About artist
Cuno Amiet
Solothurn, CH, 1886 — 1961

Cuno Amiet (28.3.1868, Solothurn - 6.7.1961, Oschwand) painted his first self-portrait at the age of 15. In 1884 he met the painter Frank Buchser, who became his teacher for the following two years. In the autumn of 1886, Amiet went to Munich and studied at the Academy of Fine Arts. In 1887 he met Giovanni Giacometti, who became his lifelong friend. The following year they travelled to Paris together and Amiet began his studies at the Académie Julian. From 1892, however, Amiet became increasingly dissatisfied with the academy classes and went to Pont-Aven, where he discovered Gauguin and van Gogh and laid the foundations for his colourism.
In 1894 he exhibited at the Kunsthalle Basel, but his use of pure colours was largely rejected by the art critics. In 1898 he was commissioned to make a portrait of Ferdinand Hodler, whereby an intense contact between these artists was created and Amiet began to be interested in Art Nouveau.
In 1905 Amiet had an exhibition at the Galerie Richter in Dresden, where the Brücke artists became aware of him. In 1906, Erich Heckel invited Amiet to become a member, and in the same year he took part in the first Brücke exhibition in Dresden.

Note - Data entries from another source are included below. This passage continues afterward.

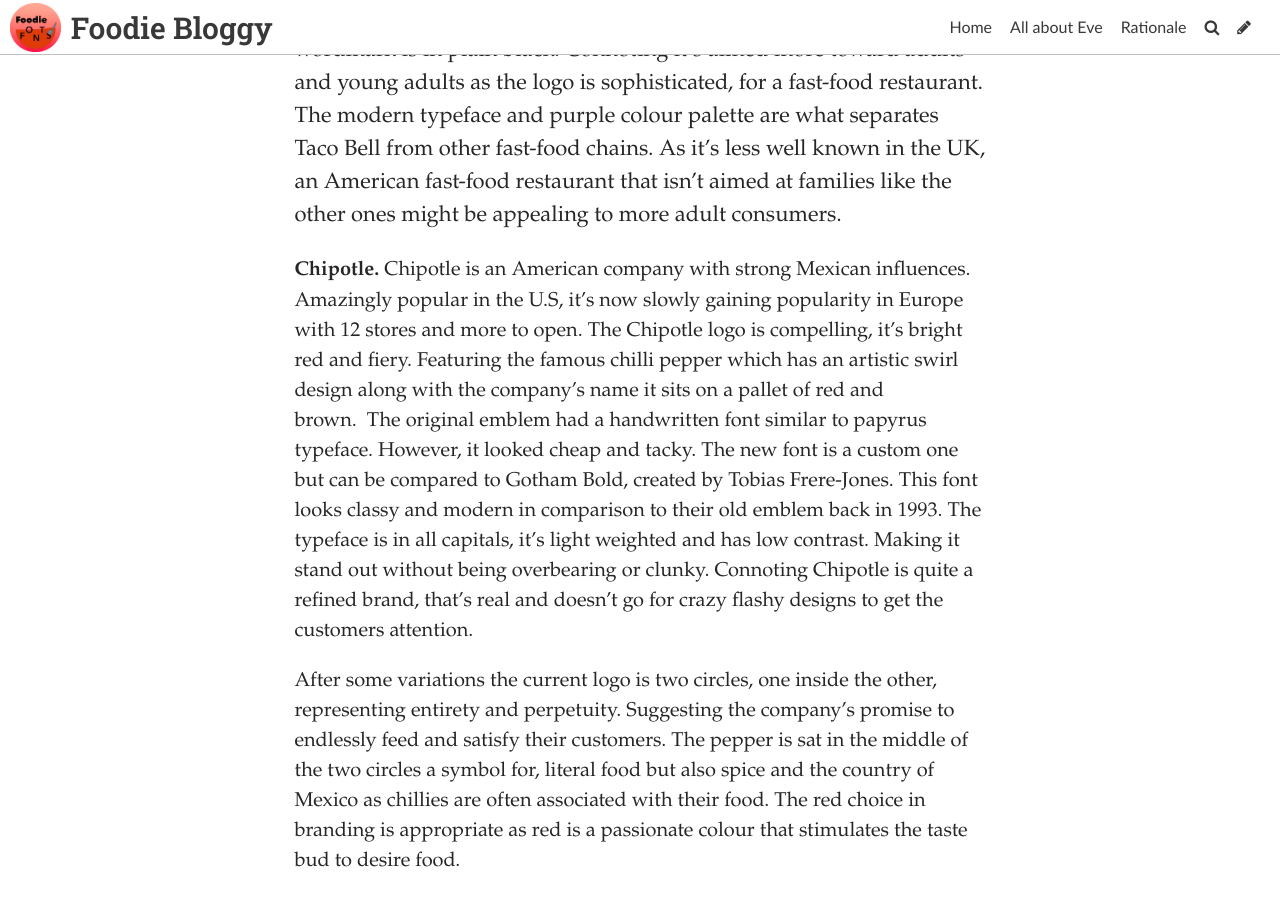
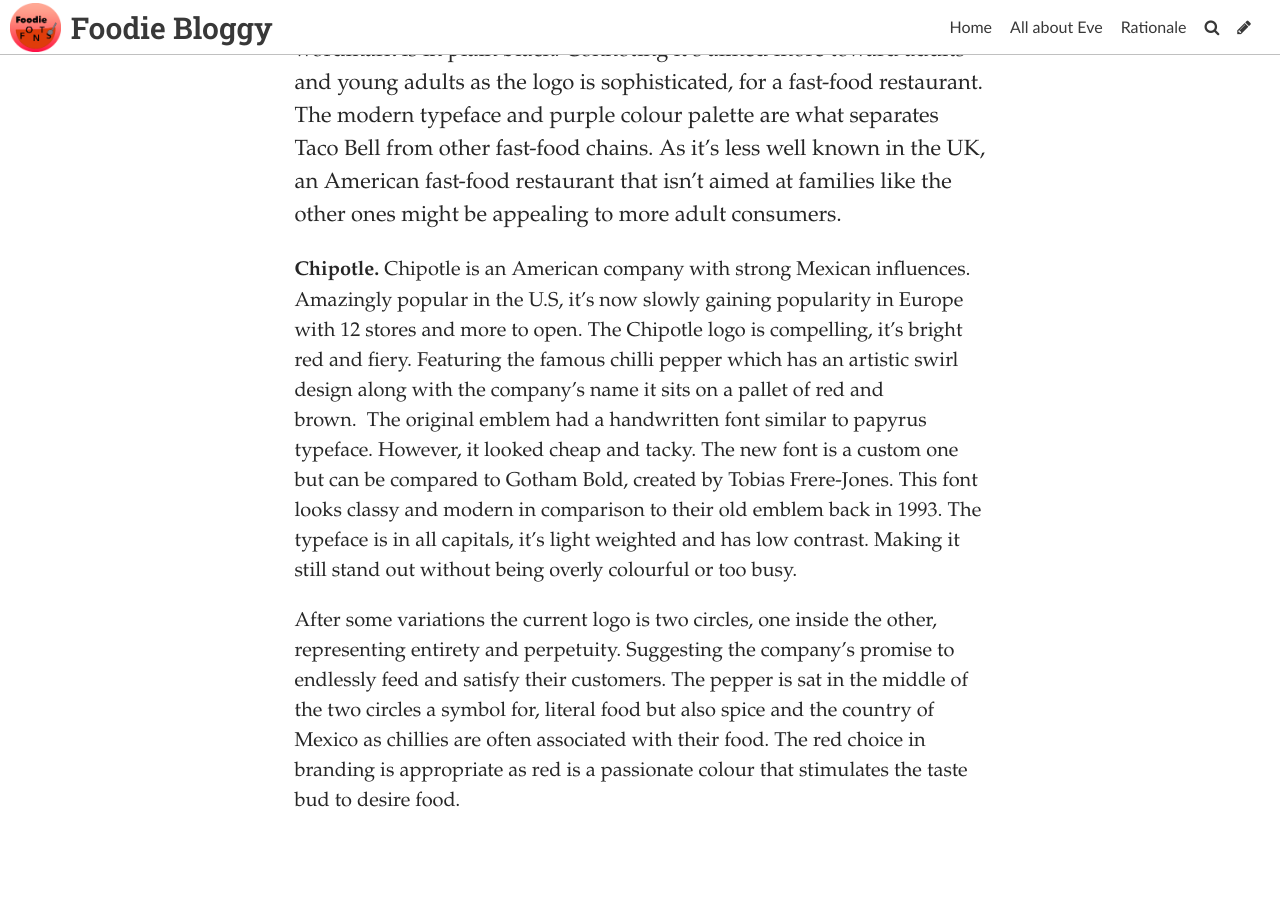
Before and after one commit to eve022/typoggy, a Jekyll site: the page built from _posts/2021-12-06-typography-mexicana.md, in a window 1280 px wide and 900 px high, scrolled down 714 px. Built offline with Jekyll 4.4.1, drawn with Linux system fonts in a browser that asks for light colours; some web fonts are replaced.

Commit message:
Update Post “2021-12-06-typography-mexicana”

```diff
--- a/_posts/2021-12-06-typography-mexicana.md
+++ b/_posts/2021-12-06-typography-mexicana.md
@@ -8,6 +8,6 @@
 ---
 **Taco Bell.** The Taco bell logo is a growingly popular icon for Mexican food across the UK and USA. With over 7,000 locations in the U.S this fast-food chain is spreading quickly. The Bell in the logo is obviously it’s signature icon, placed on a purple background the clean white bell almost looks like a cut out. The Bell holds ohmage to the founder Glen Bell. Underneath this is the black nameplate, uniform and bold, in a smart sans-serif typeface with clean traditional contours. The font they used up until 2016 was Corpus Gothic Alternative, quite an expensive font. But it then was replaced to a minimalist sans serif font as the gothic font was outdated. The font has a low contrast and low width but a thick weight to it, making it bold yet simplistic. Even though the Bell features a combination of two shades of purple, light and dark, the wordmark is in plain black. Connoting it’s aimed more toward adults and young adults as the logo is sophisticated, for a fast-food restaurant. The modern typeface and purple colour palette are what separates Taco Bell from other fast-food chains. As it’s less well known in the UK, an American fast-food restaurant that isn’t aimed at families like the other ones might be appealing to more adult consumers.
 
-**Chipotle.** Chipotle is an American company with strong Mexican influences. Amazingly popular in the U.S, it’s now slowly gaining popularity in Europe with 12 stores and more to open. The Chipotle logo is compelling, it’s bright red and fiery. Featuring the famous chilli pepper which has an artistic swirl design along with the company’s name it sits on a pallet of red and brown.  The original emblem had a handwritten font similar to papyrus typeface. However, it looked cheap and tacky. The new font is a custom one but can be compared to Gotham Bold, created by Tobias Frere-Jones. This font looks classy and modern in comparison to their old emblem back in 1993. The typeface is in all capitals, it’s light weighted and has low contrast. Making it stand out without being overbearing or clunky. Connoting Chipotle is quite a refined brand, that’s real and doesn’t go for crazy flashy designs to get the customers attention.
+**Chipotle.** Chipotle is an American company with strong Mexican influences. Amazingly popular in the U.S, it’s now slowly gaining popularity in Europe with 12 stores and more to open. The Chipotle logo is compelling, it’s bright red and fiery. Featuring the famous chilli pepper which has an artistic swirl design along with the company’s name it sits on a pallet of red and brown.  The original emblem had a handwritten font similar to papyrus typeface. However, it looked cheap and tacky. The new font is a custom one but can be compared to Gotham Bold, created by Tobias Frere-Jones. This font looks classy and modern in comparison to their old emblem back in 1993. The typeface is in all capitals, it’s light weighted and has low contrast. Making it still stand out without being overly colourful or too busy.
 
 After some variations the current logo is two circles, one inside the other, representing entirety and perpetuity. Suggesting the company’s promise to endlessly feed and satisfy their customers. The pepper is sat in the middle of the two circles a symbol for, literal food but also spice and the country of Mexico as chillies are often associated with their food. The red choice in branding is appropriate as red is a passionate colour that stimulates the taste bud to desire food.
```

In 1914 Amiet received a solo exhibition at the Kunsthaus Zurich with a display of 124 works. In 1919 he was awarded an honorary doctorate from the University of Bern. Today Cuno Amiet counts as one of the most important pioneers of classical modernism in Switzerland.